**Exercise requirements:** Output a character-exact copy of the data, images removed.

**Material supplied:**
- - -
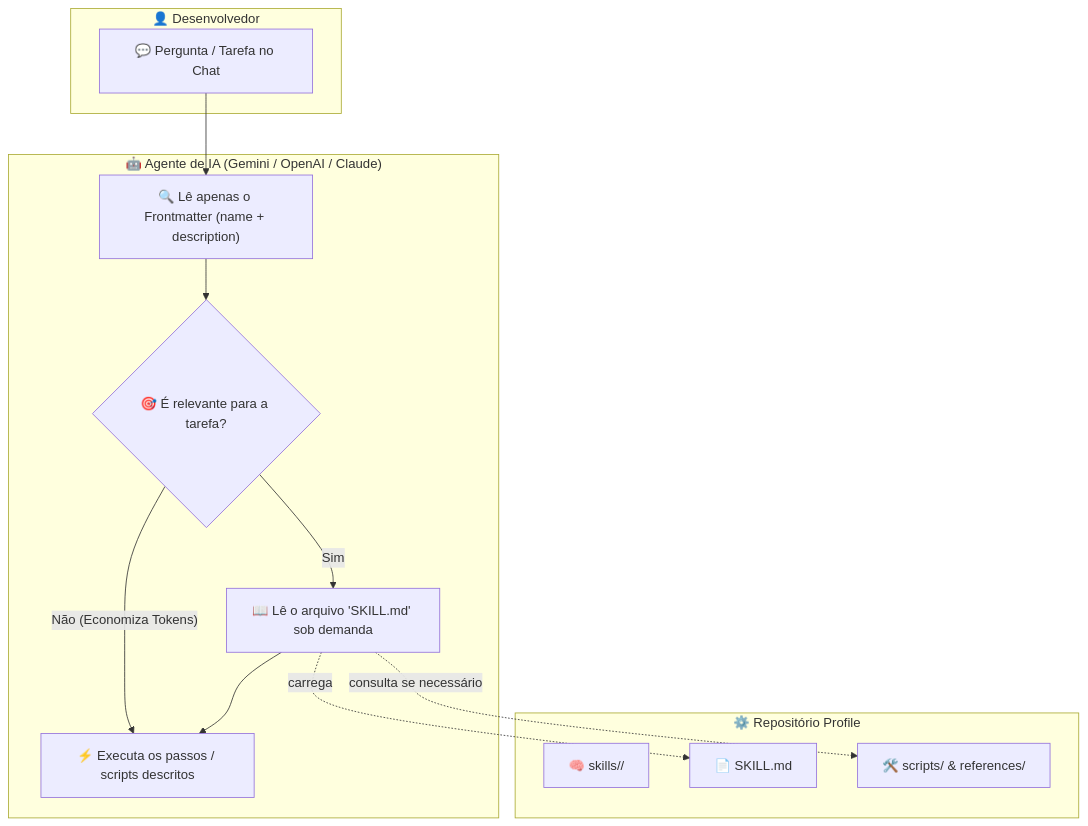
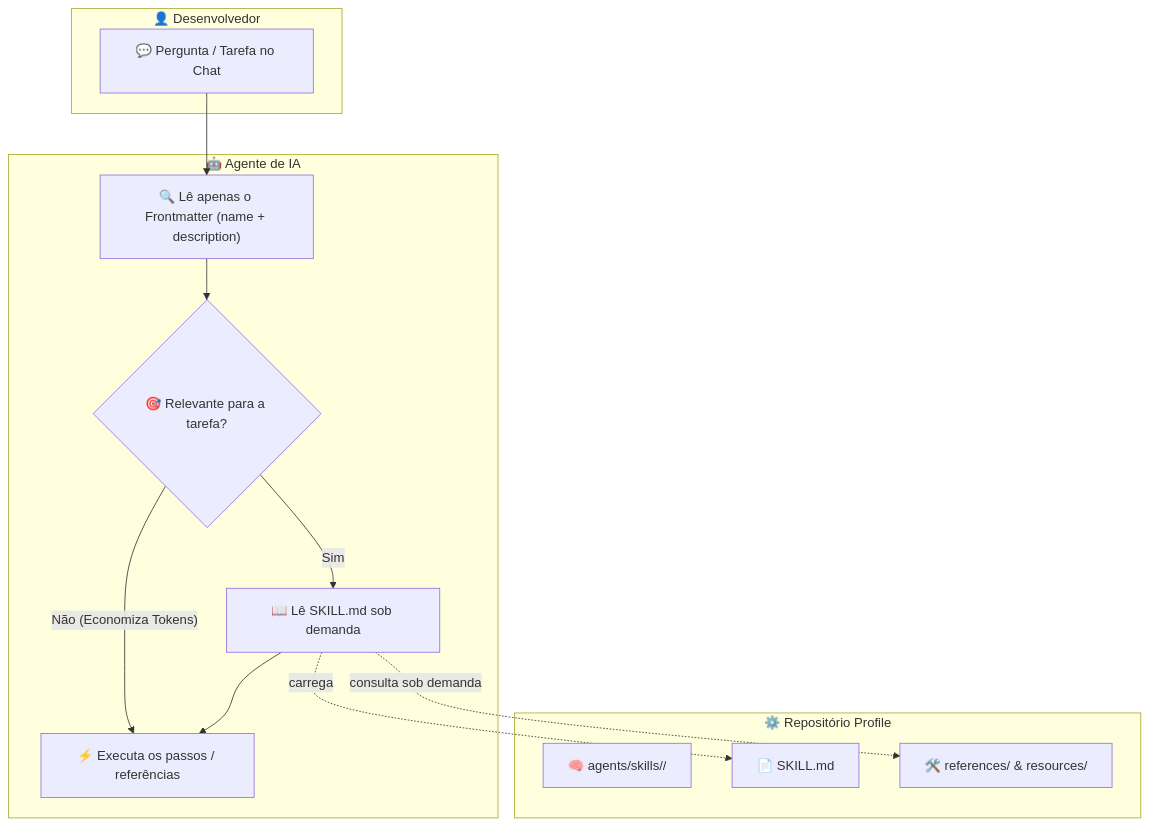
Before and after one commit to GabrielFrigo4/profile: the second of 2 diagrams in agents/README.md, drawn with Mermaid. The commit also changed other lines of this file and 133 other files, not shown here.

````diff
--- a/agents/README.md
+++ b/agents/README.md
@@ -125,27 +100,27 @@
 ```mermaid
 flowchart TD
     subgraph USER ["👤 Desenvolvedor"]
         PROMPT["💬 Pergunta / Tarefa no Chat"]
     end
 
-    subgraph LLM ["🤖 Agente de IA (Gemini / OpenAI / Claude)"]
+    subgraph LLM ["🤖 Agente de IA"]
         METAS["🔍 Lê apenas o Frontmatter (name + description)"]
-        DECIDE{"🎯 É relevante para a tarefa?"}
-        LOAD["📖 Lê o arquivo 'SKILL.md' sob demanda"]
-        EXEC["⚡ Executa os passos / scripts descritos"]
+        DECIDE{"🎯 Relevante para a tarefa?"}
+        LOAD["📖 Lê SKILL.md sob demanda"]
+        EXEC["⚡ Executa os passos / referências"]
     end
 
     subgraph REPO ["⚙️ Repositório Profile"]
-        SKILLS_DIR["🧠 skills/<skill_name>/"]
+        SKILLS_DIR["🧠 agents/skills/<skill_name>/"]
         SKILL_MD["📄 SKILL.md"]
-        SCRIPTS["🛠️ scripts/ & references/"]
+        SCRIPTS["🛠️ references/ & resources/"]
     end
 
     PROMPT --> METAS
     METAS --> DECIDE
     DECIDE -- "Não (Economiza Tokens)" --> EXEC
     DECIDE -- "Sim" --> LOAD
     LOAD -.->|carrega| SKILL_MD
-    LOAD -.->|consulta se necessário| SCRIPTS
+    LOAD -.->|consulta sob demanda| SCRIPTS
     LOAD --> EXEC
 ```
````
- - -
**Answer box:**
Before and after one commit to GabrielFrigo4/profile: the second of 2 diagrams in agents/README.md, drawn with Mermaid. The commit also changed other lines of this file and 133 other files, not shown here.

````diff
--- a/agents/README.md
+++ b/agents/README.md
@@ -125,27 +100,27 @@
 ```mermaid
 flowchart TD
     subgraph USER ["👤 Desenvolvedor"]
         PROMPT["💬 Pergunta / Tarefa no Chat"]
     end
 
-    subgraph LLM ["🤖 Agente de IA (Gemini / OpenAI / Claude)"]
+    subgraph LLM ["🤖 Agente de IA"]
         METAS["🔍 Lê apenas o Frontmatter (name + description)"]
-        DECIDE{"🎯 É relevante para a tarefa?"}
-        LOAD["📖 Lê o arquivo 'SKILL.md' sob demanda"]
-        EXEC["⚡ Executa os passos / scripts descritos"]
+        DECIDE{"🎯 Relevante para a tarefa?"}
+        LOAD["📖 Lê SKILL.md sob demanda"]
+        EXEC["⚡ Executa os passos / referências"]
     end
 
     subgraph REPO ["⚙️ Repositório Profile"]
-        SKILLS_DIR["🧠 skills/<skill_name>/"]
+        SKILLS_DIR["🧠 agents/skills/<skill_name>/"]
         SKILL_MD["📄 SKILL.md"]
-        SCRIPTS["🛠️ scripts/ & references/"]
+        SCRIPTS["🛠️ references/ & resources/"]
     end
 
     PROMPT --> METAS
     METAS --> DECIDE
     DECIDE -- "Não (Economiza Tokens)" --> EXEC
     DECIDE -- "Sim" --> LOAD
     LOAD -.->|carrega| SKILL_MD
-    LOAD -.->|consulta se necessário| SCRIPTS
+    LOAD -.->|consulta sob demanda| SCRIPTS
     LOAD --> EXEC
 ```
````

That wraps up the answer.